This is a graph of phosphorous usage in Ontario.  You can see fertilizer application peaked around 1980.  High interest rates, low commodity prices and agronomists advising to reduce phosphorus rates all caused the usage to decline sharply.  The vertical bars indicate the amount of phosphorous that is removed by the crops we grow.  Today we are taking more phosphorous out of the soil than we are putting back. 

This is the potash graph.  A little complicated, but the trend is the same as phosphorous.  More being trucked out of the field than coming back.

A different way to look at it is to compare the nutrient removal by crops over the last 25 years.  We are taking a lot more nutrients out of every acre with our high yielding crops than we were in the 80's.  The following chart indicates the amount of nutrients removed by a 3 year crop rotation of corn, soybeans and wheat.  If you want to see the numbers for rotations that include corn silage and haylage, come to the meeting next week. 

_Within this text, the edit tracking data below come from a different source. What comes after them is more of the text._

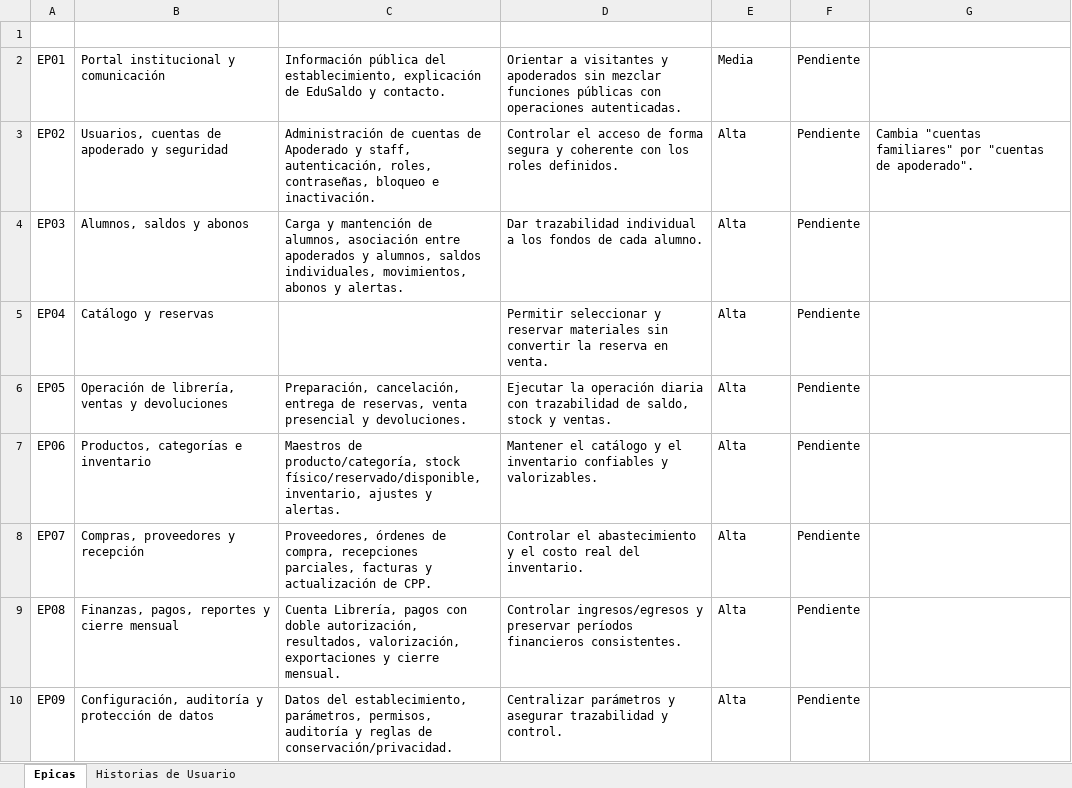
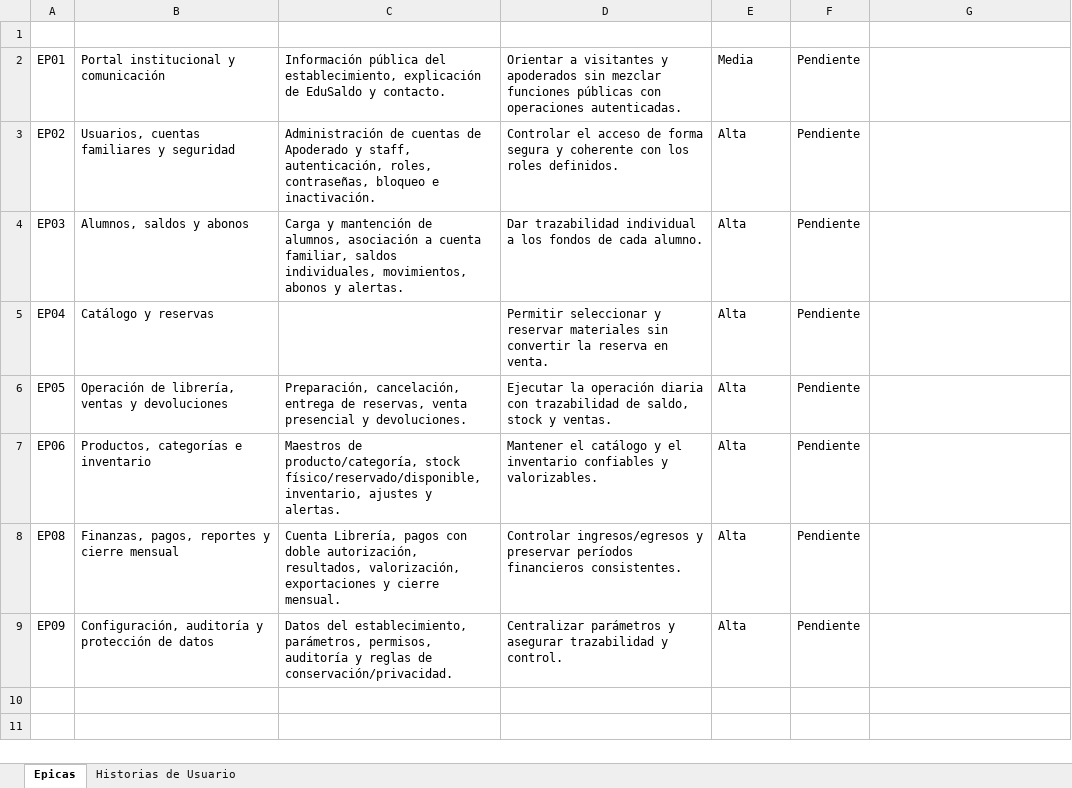
Before and after one commit to Flosotoo/paginaWeb, an Excel workbook: docs/EduSaldo - Plantilla Gestión Requerimientos.xlsx, sheet Epicas, drawn as a sheet; values as stored, in another font and other column widths than the file's, no borders; conditional formats and table styles not drawn; the diff names each change by its address in the sheet, - before the commit and + after, or states it on an @@ line.

```diff
--- a/docs/EduSaldo - Plantilla Gestión Requerimientos.xlsx (sheet Epicas)
+++ b/docs/EduSaldo - Plantilla Gestión Requerimientos.xlsx (sheet Epicas)
-B3 (Épica): Usuarios, cuentas de apoderado y seguridad
+B3 (Épica): Usuarios, cuentas familiares y seguridad
-G3 (Observaciones): Cambia "cuentas familiares" por "cuentas de apoderado".
+G3 (Observaciones): (empty)
-C4 (Descripción): …alumnos, asociación entre apoderados y alumnos, saldos individuales,…
+C4 (Descripción): …alumnos, asociación a cuenta familiar, saldos individuales,…
-row 8: EP07 | Compras, proveedores y recepción | Proveedores, órdenes de compra, recepciones parciales, facturas y actualización de CPP. | Controlar el abastecimiento y el costo real del inventario. | Alta | Pendiente
```
Also changed, not shown: sheet Historias de Usuario, 2 other files.
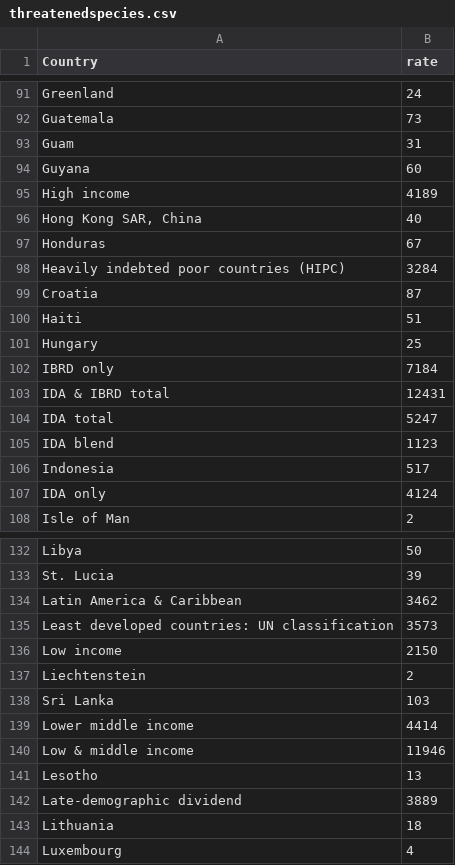
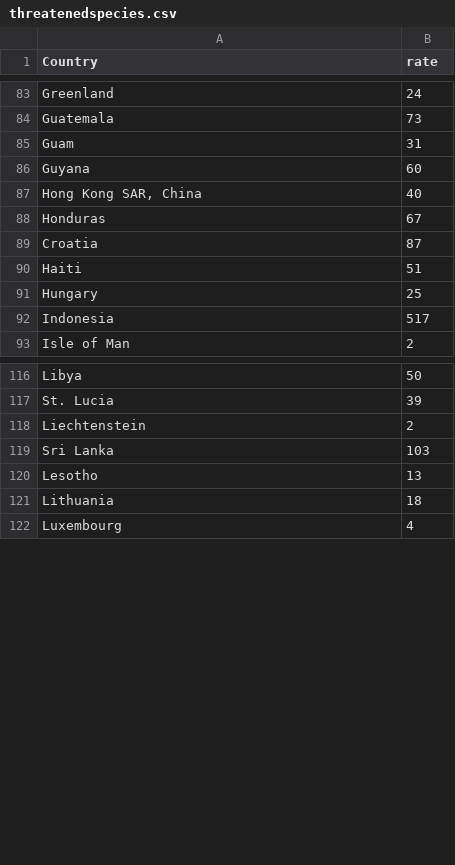
Before and after one commit to usamaqasimmian/FIT3179, a CSV file: threatenedspecies.csv, drawn as a sheet; only a part is shown, gaps mark what is left out; the diff covers the shown part only; the diff names each change by its address in the sheet, - before the commit and + after, or states it on an @@ line.

Commit message:
Update threatenedspecies.csv

```diff
--- a/threatenedspecies.csv
+++ b/threatenedspecies.csv
-row 95: High income | 4189
-row 98: Heavily indebted poor countries (HIPC) | 3284
-row 102: IBRD only | 7184
-row 103: IDA & IBRD total | 12431
-row 104: IDA total | 5247
-row 105: IDA blend | 1123
-row 107: IDA only | 4124
-row 134: Latin America & Caribbean | 3462
-row 135: Least developed countries: UN classification | 3573
-row 136: Low income | 2150
-row 139: Lower middle income | 4414
-row 140: Low & middle income | 11946
-row 142: Late-demographic dividend | 3889
```
Also changed, not shown: 18 removed rows elsewhere in this file.
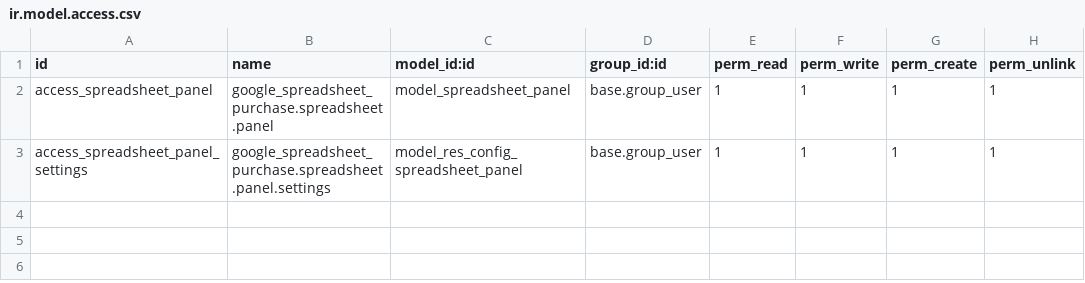
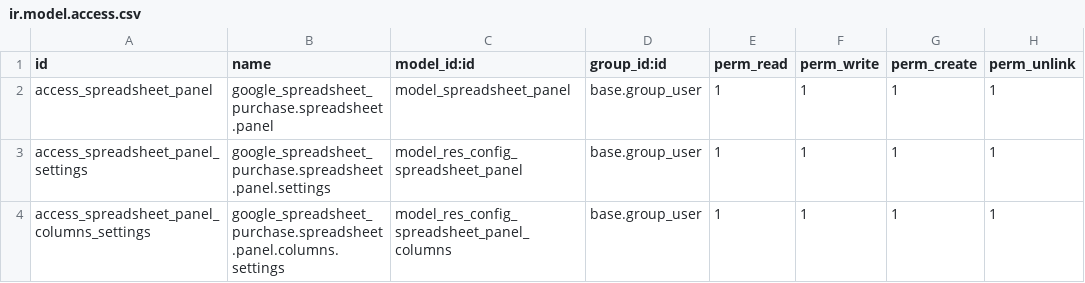
Before and after one commit to Lukasz87/google_spreadsheet_purchase, a CSV file: security/ir.model.access.csv, drawn as a sheet; the diff names each change by its address in the sheet, - before the commit and + after, or states it on an @@ line.

Commit message:
Add spreadsheet config to res.config.settings

```diff
--- a/security/ir.model.access.csv
+++ b/security/ir.model.access.csv
+row 4: access_spreadsheet_panel_columns_settings | google_spreadsheet_purchase.spreadsheet.panel.columns.settings | model_res_config_spreadsheet_panel_columns | base.group_user | 1 | 1 | 1 | 1
```
Also changed, not shown: 5 other files.
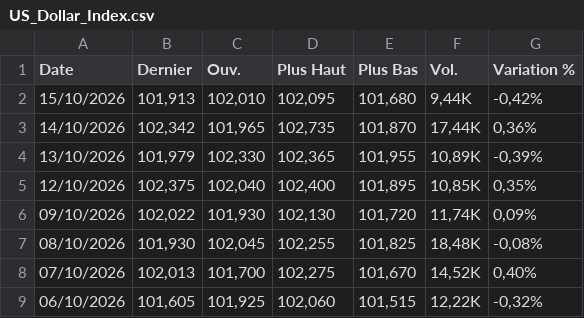
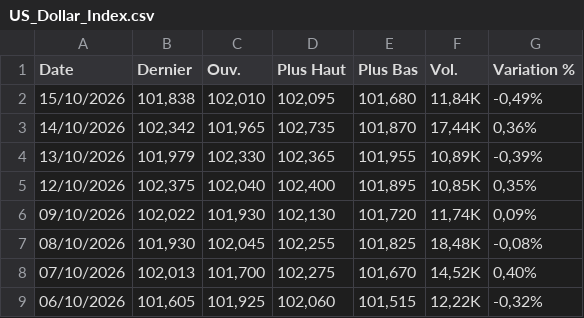
Before and after one commit to gerko-dev/azimutfinance, a CSV file: data/US_Dollar_Index.csv, drawn as a sheet; only a part is shown.

```diff
--- a/data/US_Dollar_Index.csv
+++ b/data/US_Dollar_Index.csv
@@ -1,3 +1,3 @@
 "Date","Dernier","Ouv."," Plus Haut","Plus Bas","Vol.","Variation %"
-"15/10/2026","101,913","102,010","102,095","101,680","9,44K","-0,42%"
+"15/10/2026","101,838","102,010","102,095","101,680","11,84K","-0,49%"
 "14/10/2026","102,342","101,965","102,735","101,870","17,44K","0,36%"
```
Also changed, not shown: data/BRL_XOF.csv, data/CAD_XOF.csv, 10 other files.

Our fertility programs today need to be tailored to reflect this change.  Unfortunately, this is not happening.  I know fertilizer is expensive, it hurts to write the cheque.  But the extra dollars needed to keep up are not huge and if you drain the fertility bank, you lose the farm.  We have been blessed to be able to live on the fertility reserves that our fathers and older brothers handed down.  What are you going to hand down? 
And the next time your buddy complains about the price of fertilizer, instead of agreeing with him, ask him how much he is willing to pay for land rent.